Eighty-two percent of residents are voluntarily participating in the recycling program, and sustainability director Vicki Bennett said her department is making progress on addressing the biggest complaint from residents: glass recycling.

A funding source for some sustainability projects has already been identified. The Salt Lake Valley Landfill is creating a revenue surplus, said Mayor Ralph Becker. Under the current agreement, that revenue can only be used for landfill improvements. Becker said the city is working on an ordinance change that would allow the surplus to fund other sustainability projects.
As for improving the city's air quality, Becker said the number of vehicle miles traveled each day must be addressed.

Faced with an uncertain budget situation, Councilman Sren Simonsen mentioned the possibility of putting major road projects on hold for the next 12 months and instead focusing on bike and transit improvements.

"It could be a long-term opportunity to reduce our overall carbon footprint," he said.

Councilman Luke Garrott said he would like to see the city become a "biker's paradise," dedicating entire lanes to non-motorized travel in some places.
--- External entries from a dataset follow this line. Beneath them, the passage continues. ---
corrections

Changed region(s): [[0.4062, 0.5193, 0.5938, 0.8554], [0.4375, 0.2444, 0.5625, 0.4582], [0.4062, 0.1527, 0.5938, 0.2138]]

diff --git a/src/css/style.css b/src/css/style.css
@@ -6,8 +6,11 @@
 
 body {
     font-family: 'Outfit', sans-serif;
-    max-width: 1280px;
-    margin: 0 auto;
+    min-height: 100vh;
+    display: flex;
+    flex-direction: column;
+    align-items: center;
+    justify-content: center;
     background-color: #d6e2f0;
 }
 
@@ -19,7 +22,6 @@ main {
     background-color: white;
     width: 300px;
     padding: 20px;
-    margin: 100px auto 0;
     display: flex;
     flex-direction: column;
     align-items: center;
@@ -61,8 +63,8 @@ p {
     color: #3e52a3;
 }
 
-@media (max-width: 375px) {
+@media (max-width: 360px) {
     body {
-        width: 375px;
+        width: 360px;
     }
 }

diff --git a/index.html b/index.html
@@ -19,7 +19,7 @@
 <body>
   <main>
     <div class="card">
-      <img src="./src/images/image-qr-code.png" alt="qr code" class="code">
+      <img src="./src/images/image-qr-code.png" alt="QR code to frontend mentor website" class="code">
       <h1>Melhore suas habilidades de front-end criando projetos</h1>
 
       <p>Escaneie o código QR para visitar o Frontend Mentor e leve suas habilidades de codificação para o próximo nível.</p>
"We have the wealth of these really wide streets," he said. "We don't always need two lanes for cars."

Progress is being made toward achieving that "biker's paradise."

The Utah Transit Authority is currently working on plans for a bicycle transit center at the Intermodal Hub, near 300 West and 600 South. The center, which could feature indoor bike parking, bike rentals and a bike-repair and accessory shop, might be ready sometime this summer, said Dan Berganthal, the city's Bikeway and Trails coordinator.

The city, with help from health-care provider Humana, is also making headway on a bike-sharing program, Berganthal said.